Zone Exercises can help with digestion too – they can be done on a full stomach. If you’re not sure how fast to perform the movements, try doing them after you’ve eaten. If your digestion feels compromised, you’re probably moving too fast, if you’re doing them at the correct pace, your digestion will be improved.
When performing Zone Exercises a key ingredient is the speed and nature of your breathing. Rather than shallow chest and mouth breathing, Zone Exercises should be performed with Deep Diaphragmatic Breaths. Whether you choose to call them diaphragmatic breaths, abdominal breathing, belly breathing or deep breathing, the correct technique is to breathe in through the nose, expand your belly and allow your diaphragm to move down creating more room for the lungs to expand, rather than breathing only through the chest and mouth.
To Practise Diaphragmatic Breathing:

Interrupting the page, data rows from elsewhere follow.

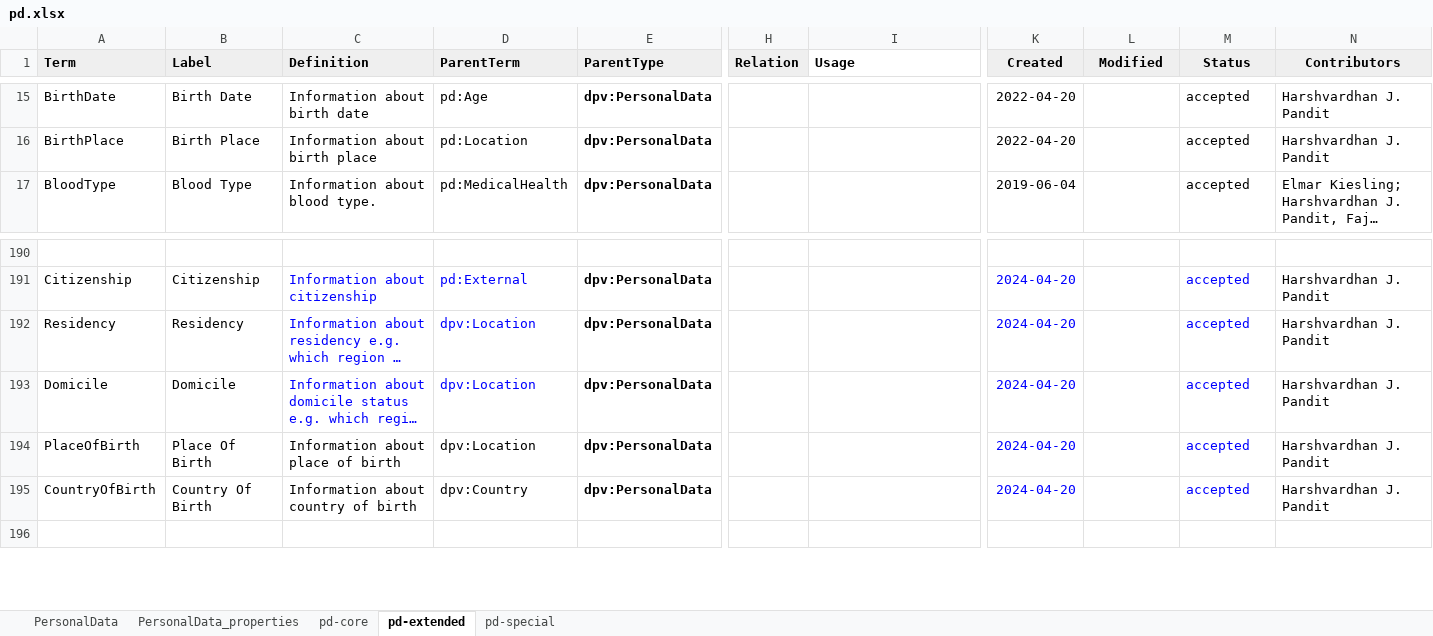
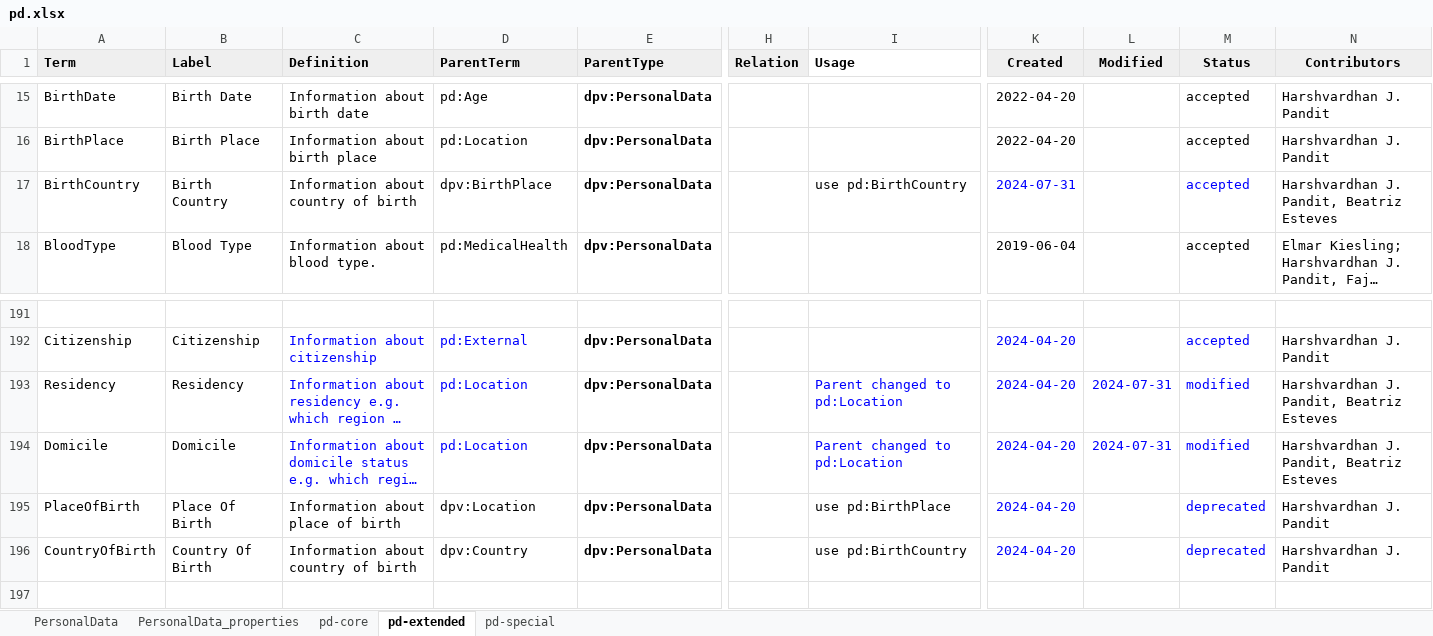
Before and after one commit to w3c/dpv, an Excel workbook: code/vocab_csv/pd.xlsx, sheet pd-extended, drawn as a sheet; only a part is shown, gaps mark what is left out; long unchanged cells end in …; values as stored, in another font and other column widths than the file's, no borders; charts and pictures and conditional formats not drawn; addresses are those after the commit; rows hold the shown columns only; the diff names each change by its address in the sheet, - before the commit and + after, or states it on an @@ line.

Commit message:
fixes #176 incorrect PD concepts for location
- deprecates pd:PlaceOfBirth and CountryOfBirth with suggestion to use
  (existing) pd:BirthPlace and (new) pd:BirthCountry
- changes parent of pd:Residency and pd:Domicile from dpv:Location to
  pd:Location
- adds sections in PD HTML associated with pd:Profile and pd:Household

Co-authored-by: Beatriz Esteves <beatriz.gc.esteves@gmail.com>

```diff
--- a/code/vocab_csv/pd.xlsx (sheet pd-extended)
+++ b/code/vocab_csv/pd.xlsx (sheet pd-extended)
+row 17: BirthCountry | Birth Country | Information about country of birth | dpv:BirthPlace | dpv:PersonalData |  | use pd:BirthCountry | 2024-07-31 |  | accepted | Harshvardhan J. Pandit, Beatriz Esteves
-D193:D194 (ParentTerm): dpv:Location
+D193:D194 (ParentTerm): pd:Location
-I193:I194 (Usage): (empty)
+I193:I194 (Usage): Parent changed to pd:Location
-L193:L194 (Modified): (empty)
+L193:L194 (Modified): 2024-07-31
-M193:M194 (Status): accepted
+M193:M194 (Status): modified
-N193:N194 (Contributors): Harshvardhan J. Pandit
+N193:N194 (Contributors): Harshvardhan J. Pandit, Beatriz Esteves
-I195 (Usage): (empty)
+I195 (Usage): use pd:BirthPlace
-M195:M196 (Status): accepted
+M195:M196 (Status): deprecated
-I196 (Usage): (empty)
+I196 (Usage): use pd:BirthCountry
```
Also changed, not shown: 27 other files.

• Sit or lie comfortably
• Place one hand on your chest and one on your stomach
• Slowly inhale through your nose or through pursed lips (to slow down the intake of breath)
• As you inhale, push your belly/stomach out and feel your stomach expand as your hand moves out
• Slowly exhale through pursed lips to regulate the release of air while squeezing your stomach
• Rest and repeat
So if you find you’re cramming too much into your day, have no energy to do the things you love to do or find it hard to unwind at the end of the day, take a few minutes to perform some Zone Exercises and experience a return of energy and vitality through breathing and gentle movement.
*”How To Eat, Move and Be Healthy!”, Copyright 2004, Paul Chek